Not all diamonds fluoresce, and ones that do can be measured. In general, the price will not be affected if it is a 'Faint' fluorescence and might be affected if it's 'Medium' (depends on the characteristics of the stone itself). However, if there is a 'Strong' or 'Very Strong' presence in the stone, the price will likely be reduced.
The resulting effect depends on the color grade of the stone together with the grade and color of the fluorescence. The most common fluorescence in colorless diamonds is blue. In a lower colorless diamond grade, a blue fluorescence may compliment the color of the stone. However, in a higher grade stone, a yellow fluorescence can negatively affect the clarity by withdrawing from the color or causing a milky or cloudy overcast.
What can be said with some certainty is that, under the right lighting, it can actually add to lower grade diamonds while taking away from higher grade stones.
Fancy Colored Diamonds
In most fancy colored diamonds, the fluorescence might not actually reduce the intensity of the stone. Interestingly enough, the glow together with the combination of the diamond color, can often complement each other. Under the right lighting, this amazing phenomenon can actually help enhance the magic of the color.
Finding a yellow diamond with fluorescence is actually quite common. However, the illumination level is usually quite faint. When purchasing a yellow diamond, be sure to speak with the vendor and ask what type of effect the fluorescence has on the stone. In certain cases it might not be noticeable. In others, it can give the stone a slight brownish tint or even a milky appearance. The benefit is that if the fluorescence is not visible, for a significantly reduced cost you can acquire a stone that looks no different from one without any fluorescence at all.
Pink colored diamonds, on the other hand, are quite difficult to find without fluorescence. In fact, since the addition is so common, especially in Argyle pink diamonds, even a strong grade will generally not negatively impact the value of the stone.
In general, a pure blue diamond will not have any fluorescence at all. In the event that fluorescence is found, which most likely means that the diamond is slightly combined with a greenish overtone, the fluorescence will usually not even be noticeable.
Like anything else in life, the rarer things are, the more some want to get their hands on it. Certain shades of fluorescence are even considered by some, collector's items. For example, a red fluorescence is so rarely seen, when it is found it is celebrated. Be sure to ask the jeweler for their recommendations on the stones.

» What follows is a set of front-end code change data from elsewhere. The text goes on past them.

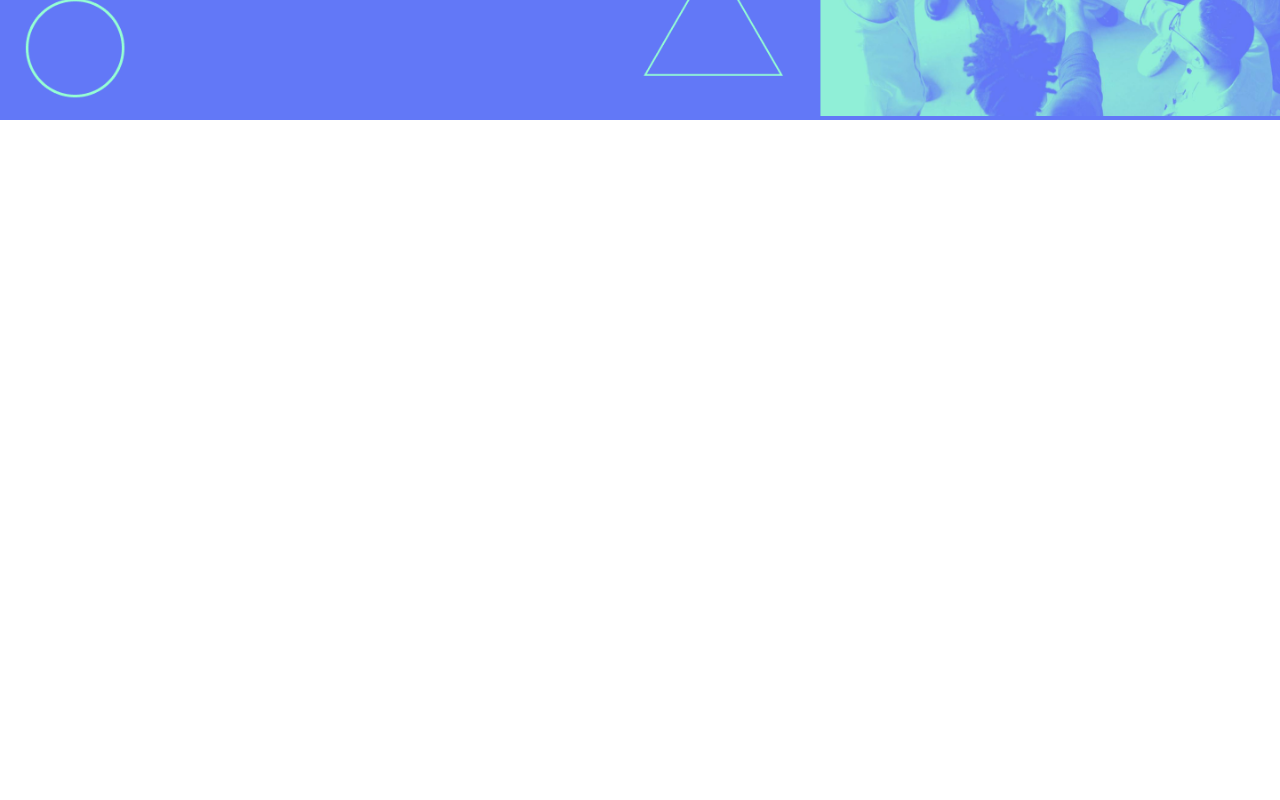
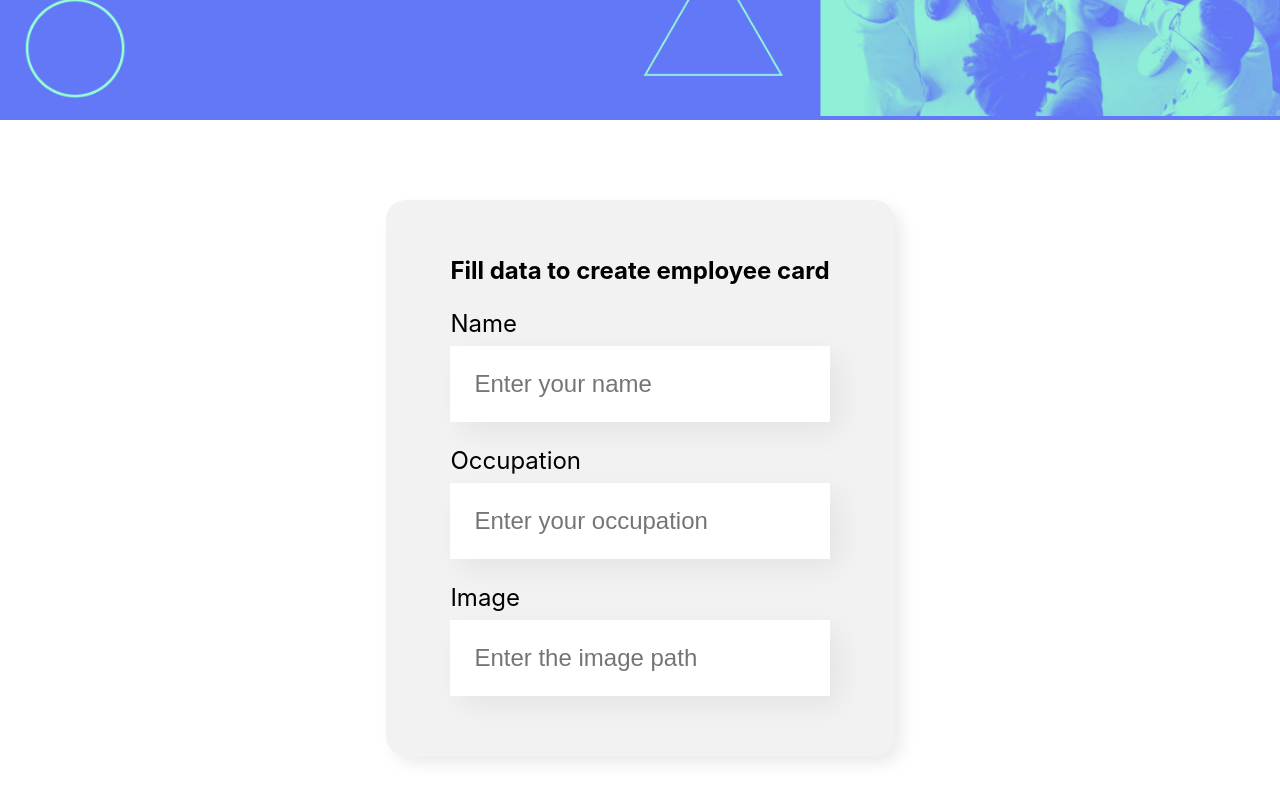
Before and after one commit to MathPelicer/organo-react-alura, a JavaScript app: page / in a window 1280 px wide. Shown: the part 378-1178 px from the top of the page. Before the commit the page ends 800 px from the top, so only its background shows below. Built offline with nearby package versions, Linux system fonts and the light colour scheme; the HTML template or start-up script is replaced by a standard one.

Commit message:
feat: add form and textField components

```diff
--- a/src/App.js
+++ b/src/App.js
@@ -1,9 +1,11 @@
 import Banner from './Components/Banner/Banner';
+import Form from './Components/Form';
 
 function App() {
   return (
     <div className="App">
       <Banner />
+      <Form />
     </div>
   );
 }
--- a/src/Components/Banner/Banner.js
+++ b/src/Components/Banner/Banner.js
@@ -1,6 +1,6 @@
 import './Banner.css'
 
-function Banner()
+const Banner = () =>
 {
     return(
         <header className='banner'>
--- /dev/null
+++ b/src/Components/Form/Form.css
@@ -0,0 +1,13 @@
+.formSection {
+    display: flex;
+    justify-content: center;
+    margin: 80px 0;
+}
+
+.formSection form{
+    max-width: 80%;
+    background-color: #F2F2F2;
+    border-radius: 20px;
+    padding: 36px 64px;
+    box-shadow: 8px 8px 16px rgba(0, 0, 0, 0.08);
+}
--- /dev/null
+++ b/src/Components/Form/index.js
@@ -0,0 +1,17 @@
+import TextField from '../TextField'
+import './Form.css'
+
+const Form = () => {
+    return(
+        <section className='formSection'>
+            <form>
+                <h2>Fill data to create employee card</h2>
+                <TextField label="Name" placeholder = "Enter your name"/>
+                <TextField label="Occupation" placeholder = "Enter your occupation"/>
+                <TextField label="Image" placeholder = "Enter the image path"/>
+            </form>
+        </section>
+    )
+}
+
+export default Form
--- /dev/null
+++ b/src/Components/TextField/TextField.css
@@ -0,0 +1,19 @@
+.textField {
+    margin: 24px 0;
+}
+
+.textField label {
+    display: block;
+    margin-bottom: 8px;
+    font-size: 24px;
+}
+
+.textField input {
+    background-color: #FFF;
+    box-shadow: 10px 10px 30px rgba(0, 0, 0, 0.06);
+    width: 100%;
+    border: none;
+    font-size: 24px;
+    padding: 24px;
+    box-sizing: border-box;
+}
--- /dev/null
+++ b/src/Components/TextField/index.js
@@ -0,0 +1,14 @@
+import './TextField.css'
+
+const TextField = (props) => {
+    return (
+        <div className="textField">
+            <label>
+                {props.label}
+            </label>
+            <input placeholder={props.placeholder}/>
+        </div>
+    )
+}
+
+export default TextField
```
Also changed, not shown: 1 other file (tests, documents, lock files or other folders).
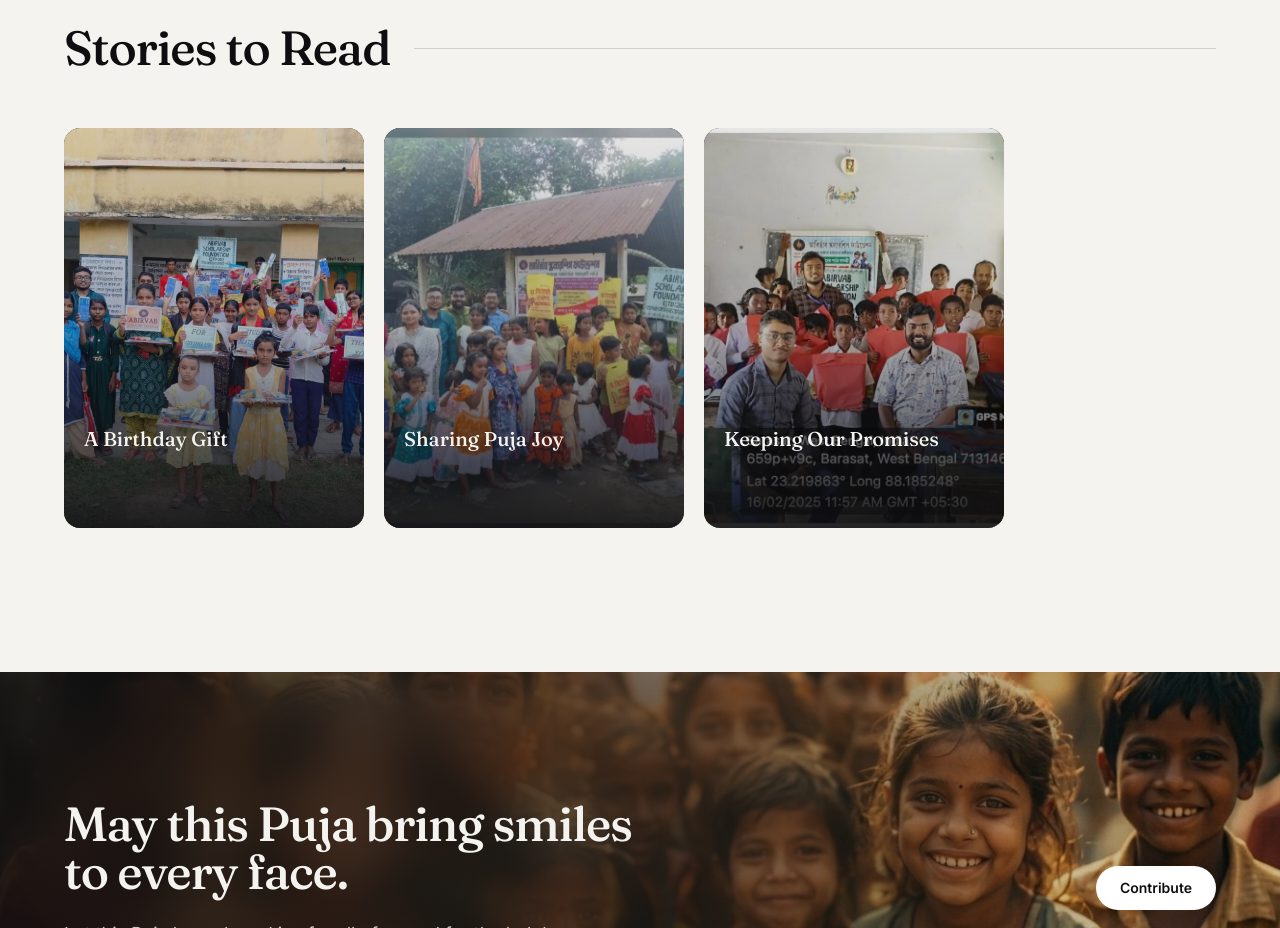
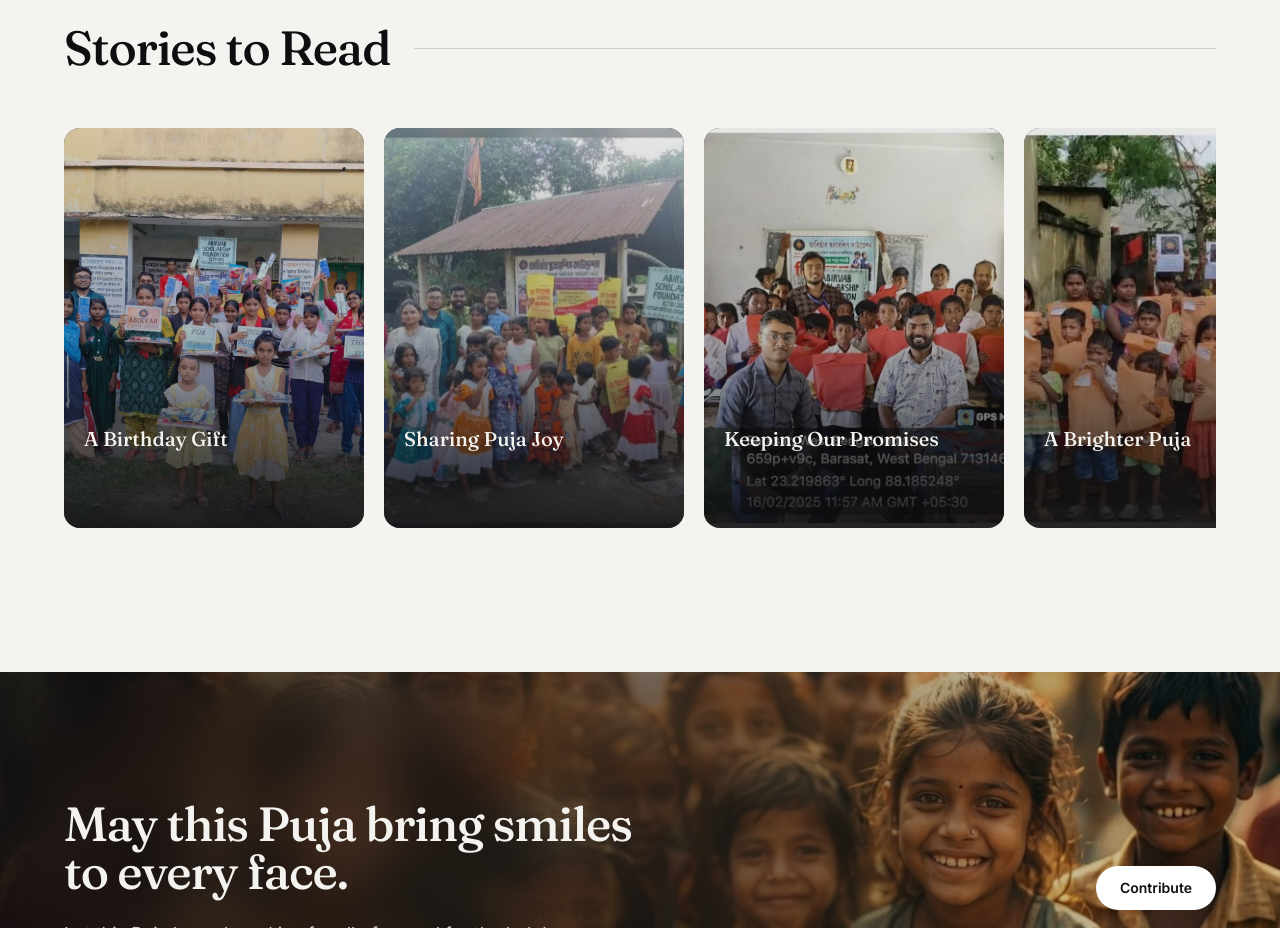
Before and after one commit to PrasunV/Abirvab, a React (Vite) app: page / in a window 1280 px wide. Shown: the part 840-1768 px from the top of the page. Built offline with nearby package versions, Linux system fonts and the light colour scheme.

Commit message:
add p4 story

```diff
--- a/src/data/stories.js
+++ b/src/data/stories.js
@@ -82,6 +82,23 @@ export const stories = [
     ],
     fullStoryUrl: null,
   },
+  {
+    id: 'when-puja-became-a-little-brighter',
+    title: 'When Puja Became a Little Brighter — Durga Puja 2024',
+    cardLabel: 'A Brighter Puja',
+    date: '8 October 2024',
+    location: 'Dhatrigram Railway Station Area',
+    image: '/assets/images/story-p4.jpg',
+    body: [
+      'Puja is a time of joy, celebration and togetherness. But for some children, the festive season can pass without the simple happiness of wearing new clothes.',
+      'On 8 October 2024, Abirvab Scholarship Foundation stepped forward to make Puja a little brighter for some needy students living in the area surrounding Dhatrigram Railway Station.',
+      'As part of the initiative, new clothes were handed over to the children so that they could celebrate the festival with happiness and dignity. Their smiles and excitement made the initiative truly special.',
+      'For Abirvab, this was more than just a distribution programme. It was a small effort to become a part of their Puja and to remind them that they are not alone.',
+      'A small gesture, a new dress, and a brighter Puja\u2014this is how Abirvab kept its promise.',
+      'The journey continues, with the hope of reaching more children and bringing more smiles in the days ahead.',
+    ],
+    fullStoryUrl: null,
+  },
 ]
 
 export const getStoryById = (id) => stories.find((s) => s.id === id) ?? null
```
Also changed, not shown: public/assets/images/story-p4.jpg (added).
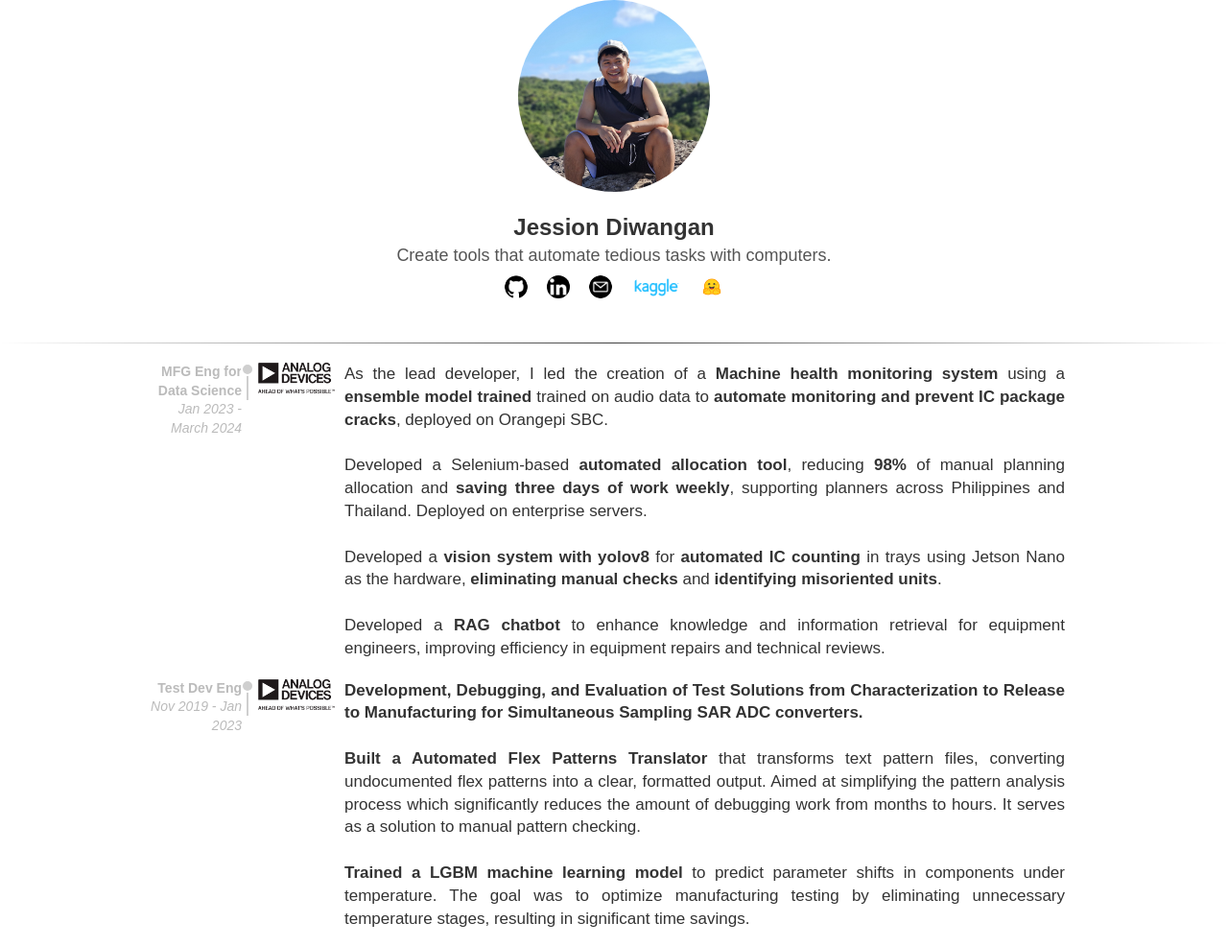
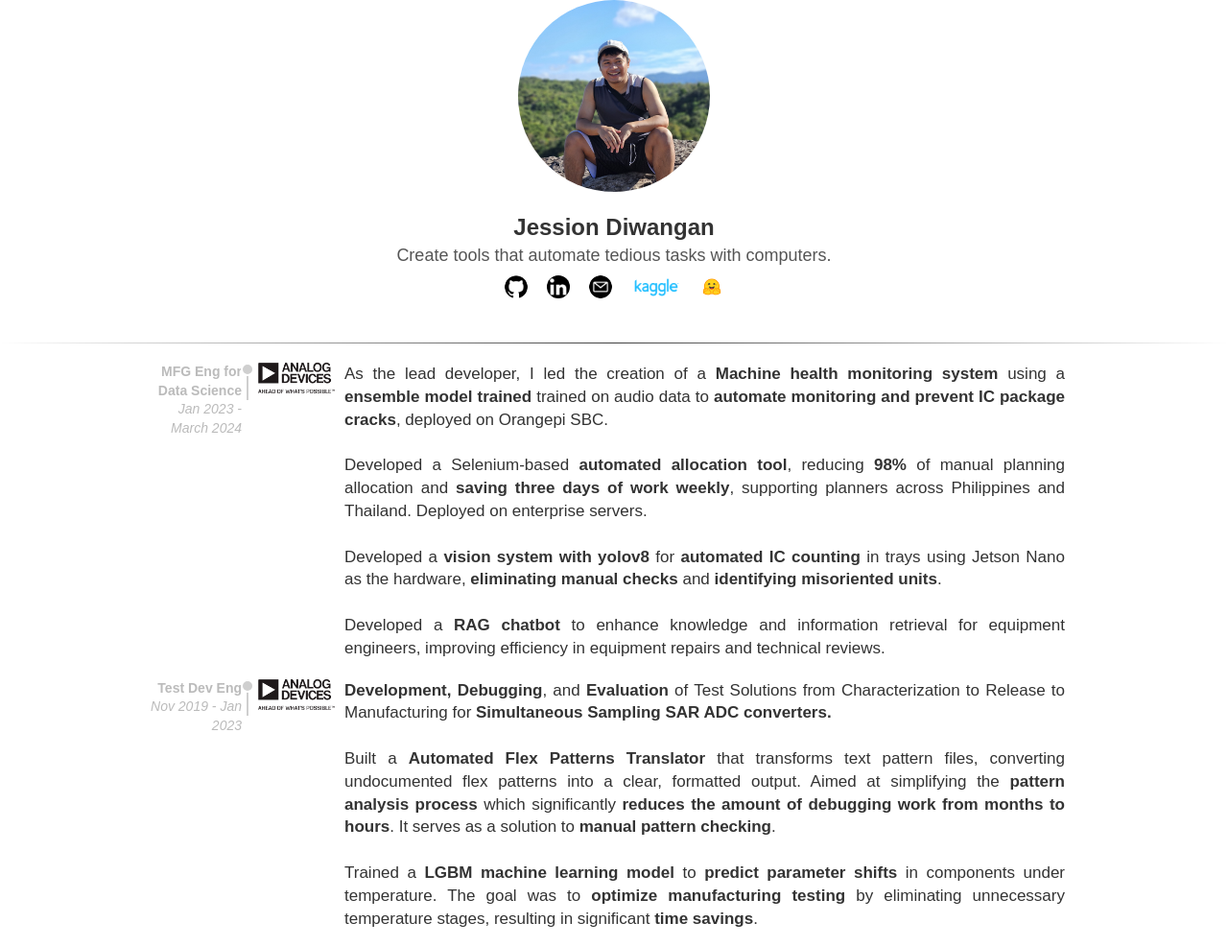
Before and after one commit to Jss-on/portfolio, a plain HTML site: page index.html in a window 1280 px wide. Shown: the top 986 px of the page at 96% size. Drawn offline with Linux system fonts and the light colour scheme.

Commit message:
Update index.html

```diff
--- a/index.html
+++ b/index.html
@@ -544,13 +544,13 @@
             </div>
             <div class="desc">
 
-                  <strong>Development, Debugging, and Evaluation of Test Solutions from Characterization to Release to Manufacturing for Simultaneous Sampling SAR ADC converters.</strong>
+                  <b>Development, Debugging</b>, and <b>Evaluation</b> of Test Solutions from Characterization to Release to Manufacturing for <b>Simultaneous Sampling SAR ADC converters.</b>
                 <br>
                 <br>
-                  <strong>Built a Automated Flex Patterns Translator</strong> that transforms text pattern files, converting undocumented flex patterns into a clear, formatted output. Aimed at simplifying the pattern analysis process which significantly reduces the amount of debugging work from months to hours. It serves as a solution to manual pattern checking.
+                  Built a <b>Automated Flex Patterns Translator</b> that transforms text pattern files, converting undocumented flex patterns into a clear, formatted output. Aimed at simplifying the <b>pattern analysis process</b> which significantly <b>reduces the amount of debugging work from months to hours</b>. It serves as a solution to <b>manual pattern checking</b>.
                   <br>
                 <br>
-                <strong>Trained a LGBM machine learning model</strong> to predict parameter shifts in components under temperature. The goal was to optimize manufacturing testing by eliminating unnecessary temperature stages, resulting in significant time savings.
+                Trained a <b>LGBM machine learning model</b> to <b>predict parameter shifts</b> in components under temperature. The goal was to <b>optimize manufacturing testing</b> by eliminating unnecessary temperature stages, resulting in significant <b>time savings</b>.
 
 
 
```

Whether positive or negative, to see the affect in reality is breathtaking. Have a look at the image below. Images like this are the reason diamond fluorescence is sometimes referred to as magnificent.
Fancy Color Diamond Fluoresence
The colors of the diamonds shown are:
Most importantly, you should be happy with the diamonds you purchase. Make sure to speak to the retailer you are dealing with and find out all the information upfront. Have a look at the stone under different lighting and always look over the certificate.
Contributor: Benji Margolese